Furthermore, by aggregating card transaction volumes across the Adflex Payment Gateway, we have leveraged significant buying power and secured reduced merchant service charges with many global acquiring banks. This means we can offer our customers the most competitive merchant service rates, typically saving merchants in the region of 15-20% of their card acceptance costs.

 

What innovations has your company been developing during 2019?

This year we have developed our new, cloud-based APIs. These will offer clients new levels of flexibility with their payments systems, allowing them to effectively and easily self-serve and build a payment platform that suits the needs of their business.

 

What are your predictions for the industry in 2020?

Secure remote commerce (SRC), a card-based payments system that further builds on the concept of eliminating passwords and card numbers in ecommerce, will have a significant impact on the payments industry in 2020 and beyond. The effects will be long-term, but eventually, the hosted pay page will go the way of the fax, as enterprise-scale buyers and merchants move to more flexible, self-service payment APIs. The key trends here will be the move towards digital wallets and ubiquity, as the single ‘Pay’ button will reduce the amount of differently branded payment methods at checkout, such as MasterPass and Visa Checkout.

 

Is there any exciting news you’d like to share with our readers at Supply Chain Digital?

The most exciting development in today’s industry is the introduction of APIs, which can modernise payments and streamline supply chains.
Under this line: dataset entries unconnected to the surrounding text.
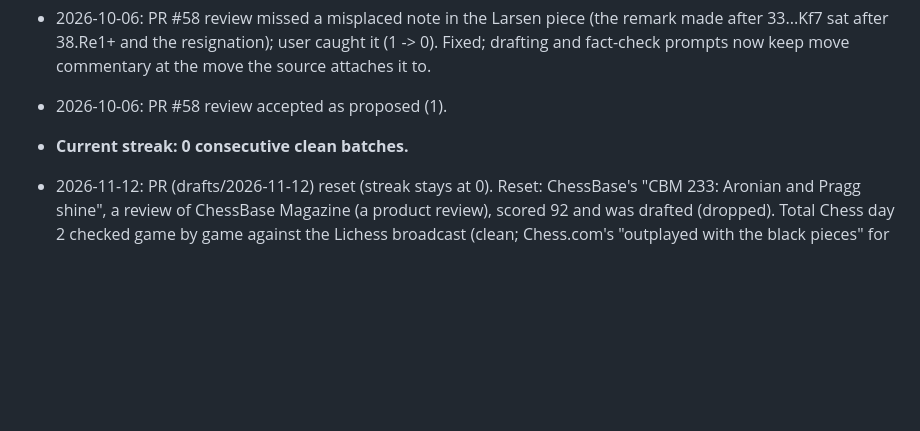
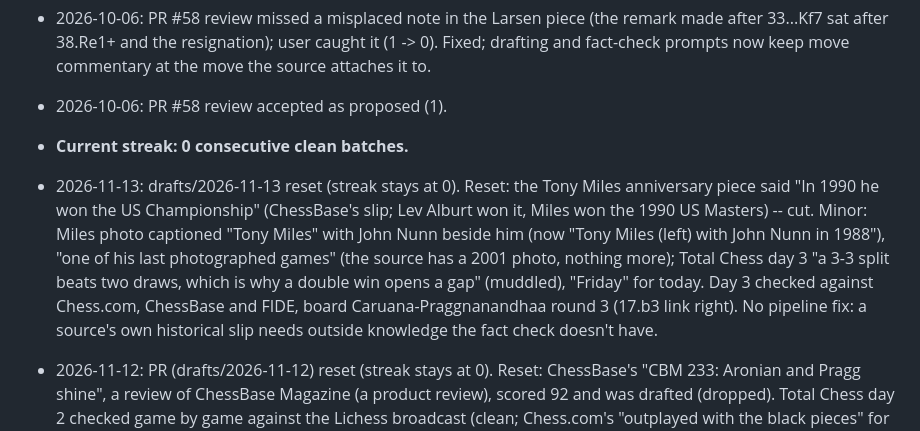
Before and after one commit to Sabbetus/chess-news-website, a Markdown page: CLAUDE.md, the part around one of its changes. Drawn GitHub-style; blank space fills up the shorter version.

Commit message:
Publish 2026-11-13 batch: Total Chess day 3 and the Tony Miles anniversary piece (US Championship slip cut)
Co-Authored-By: Claude Opus 5.5 <noreply@anthropic.com>
Claude-Session: https://claude.ai/code/session_014KWZcGhxSde4yF4KSjkKcG

```diff
--- a/CLAUDE.md
+++ b/CLAUDE.md
@@ -286,6 +286,17 @@ user approves the fixes themselves (user's rule, 2026-11-09).
 - 2026-10-06: PR #58 review accepted as proposed (1).
 
 - **Current streak: 0 consecutive clean batches.**
+- 2026-11-13: drafts/2026-11-13 reset (streak stays at 0). Reset: the
+  Tony Miles anniversary piece said "In 1990 he won the US Championship"
+  (ChessBase's slip; Lev Alburt won it, Miles won the 1990 US Masters) --
+  cut. Minor: Miles photo captioned "Tony Miles" with John Nunn beside
+  him (now "Tony Miles (left) with John Nunn in 1988"), "one of his last
+  photographed games" (the source has a 2001 photo, nothing more); Total
+  Chess day 3 "a 3-3 split beats two draws, which is why a double win
+  opens a gap" (muddled), "Friday" for today. Day 3 checked against
+  Chess.com, ChessBase and FIDE, board Caruana-Praggnanandhaa round 3
+  (17.b3 link right). No pipeline fix: a source's own historical slip
+  needs outside knowledge the fact check doesn't have.
 - 2026-11-12: PR (drafts/2026-11-12) reset (streak stays at 0). Reset:
   ChessBase's "CBM 233: Aronian and Pragg shine", a review of ChessBase
   Magazine (a product review), scored 92 and was drafted (dropped). Total
```
Also changed, not shown: other parts of CLAUDE.md (+2 -2 lines), 2 other files.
While PSD2 may be old news, the impact it will continue to have on business payments will be making headlines throughout 2020.

 

For more information on all topics for Procurement, Supply Chain & Logistics - please take a look at the latest edition of Supply Chain Digital magazine.
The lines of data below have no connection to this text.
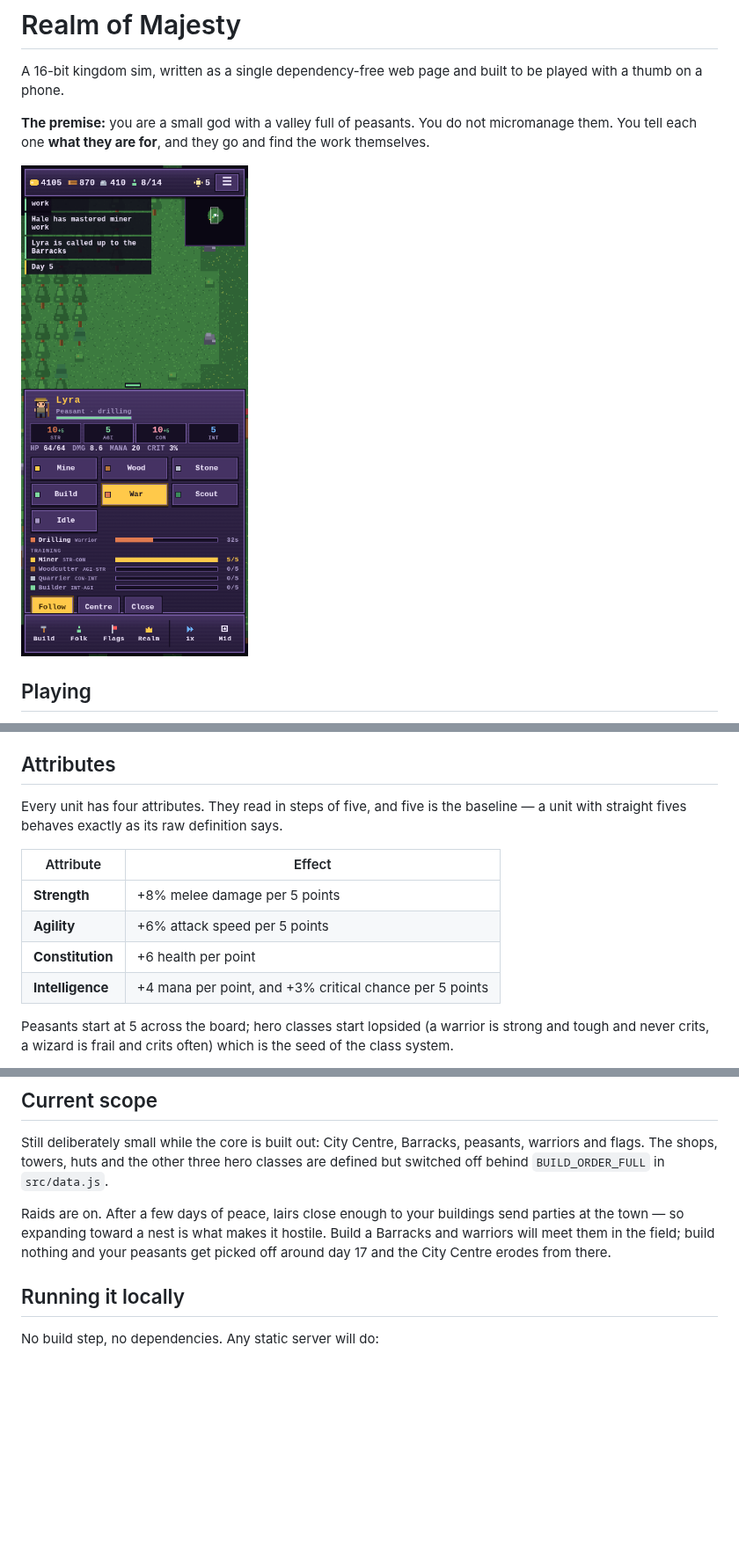
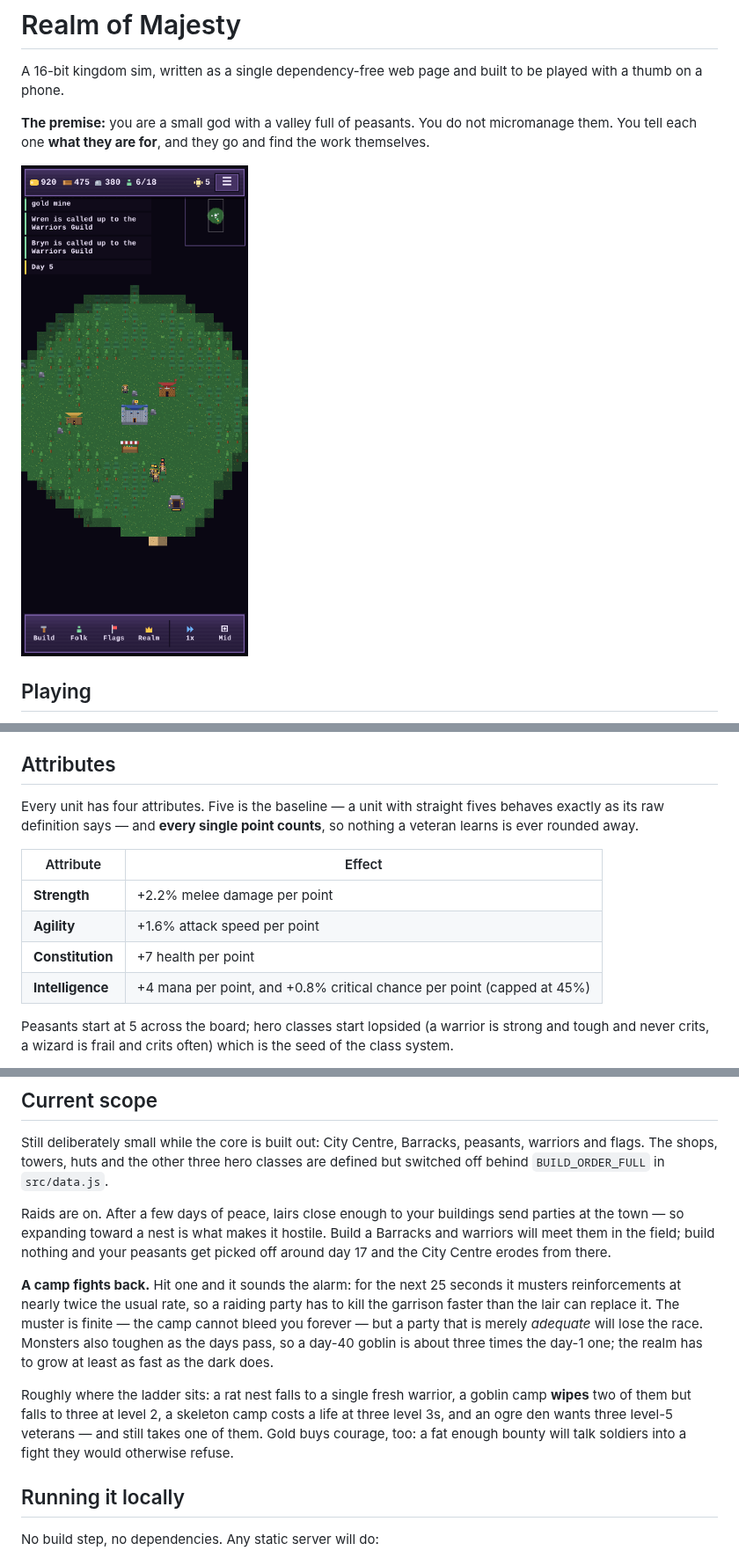
Before and after one commit to pushingcee/4x, a Markdown page: README.md, 3 parts joined by grey strips. Shown at 88% size. Drawn GitHub-style; pictures changed too: docs/screenshot.png; blank space fills up the shorter version.

```diff
--- a/README.md
+++ b/README.md
@@ -47,15 +47,16 @@ their own.
 
 ## Attributes
 
-Every unit has four attributes. They read in steps of five, and five is the baseline —
-a unit with straight fives behaves exactly as its raw definition says.
+Every unit has four attributes. Five is the baseline — a unit with straight fives
+behaves exactly as its raw definition says — and **every single point counts**, so
+nothing a veteran learns is ever rounded away.
 
 | Attribute | Effect |
 |---|---|
-| **Strength** | +8% melee damage per 5 points |
-| **Agility** | +6% attack speed per 5 points |
-| **Constitution** | +6 health per point |
-| **Intelligence** | +4 mana per point, and +3% critical chance per 5 points |
+| **Strength** | +2.2% melee damage per point |
+| **Agility** | +1.6% attack speed per point |
+| **Constitution** | +7 health per point |
+| **Intelligence** | +4 mana per point, and +0.8% critical chance per point (capped at 45%) |
 
 Peasants start at 5 across the board; hero classes start lopsided (a warrior is strong
 and tough and never crits, a wizard is frail and crits often) which is the seed of the
@@ -149,6 +155,19 @@ Raids are on. After a few days of peace, lairs close enough to your buildings se
 parties at the town — so expanding toward a nest is what makes it hostile. Build a
 Barracks and warriors will meet them in the field; build nothing and your peasants get
 picked off around day 17 and the City Centre erodes from there.
+
+**A camp fights back.** Hit one and it sounds the alarm: for the next 25 seconds it
+musters reinforcements at nearly twice the usual rate, so a raiding party has to kill
+the garrison faster than the lair can replace it. The muster is finite — the camp cannot
+bleed you forever — but a party that is merely *adequate* will lose the race. Monsters
+also toughen as the days pass, so a day-40 goblin is about three times the day-1 one;
+the realm has to grow at least as fast as the dark does.
+
+Roughly where the ladder sits: a rat nest falls to a single fresh warrior, a goblin camp
+**wipes** two of them but falls to three at level 2, a skeleton camp costs a life at
+three level 3s, and an ogre den wants three level-5 veterans — and still takes one of
+them. Gold buys courage, too: a fat enough bounty will talk soldiers into a fight they
+would otherwise refuse.
 
 ## Running it locally
 
```
Also changed, not shown: other parts of README.md (+10 -5 lines), 6 other files.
Follow us on LinkedIn and Twitter.

Share article

Jul 13, 2021

5 minutes with: Ivalua’s Sundar Kamak

Ivalua
supplychain
Manufacturing
Procurement
2 min
Ivalua
Procurement and manufacturing veteran Sundar Kamak, Head of Manufacturing Solutions, Ivalua weighs in on challenges and opportunities in the industry

Who are you? 

My name is Sundar Kamak, I’m Head of Manufacturing Solutions at Ivalua. I’ve been with the company for around two years now, and I’m responsible for our industry solutions and our pre-sales team. Before joining Ivalua I spent almost 20 years in the source-to-pay procurement space, working for a number of providers. But I got my career started in manufacturing and supply chain, specifically in automotive and aerospace.

And what is currently taking up the majority of your professional time?
 

The last year I've been focused in helping organisations put together a digital transformation strategy, especially manufacturing companies, so they can continue to address some of the challenges they face due to the COVID pandemic. 

The traditional approach of engineers designing their latest product then procurement going off to source no longer works


What are the biggest challenges facing your corner of supply chain? 
 

We have a lot of clients coming from different backgrounds - aerospace, high-tech, automotive - and they’re feeling the pressure and the crunch. There’s a lack of product, lack of material availability, lack of resources, labour shortages. So, I work with the leadership in these organisations, try to understand what problems they're looking to solve and come back with Ivalua solutions that can help them address some of these challenges.

Where do the biggest opportunities lie? 
 

If we look at manufacturing, it all comes back to procurement and supply chain being involved sooner in the process. The traditional approach of engineers designing their latest product then procurement going off to source no longer works. It’s important to treat suppliers like partners, which means you build trust, so they can participate very early on in the product design and product development process. It’s not done consistently in the manufacturing sector, but it will be key. 
 

Share article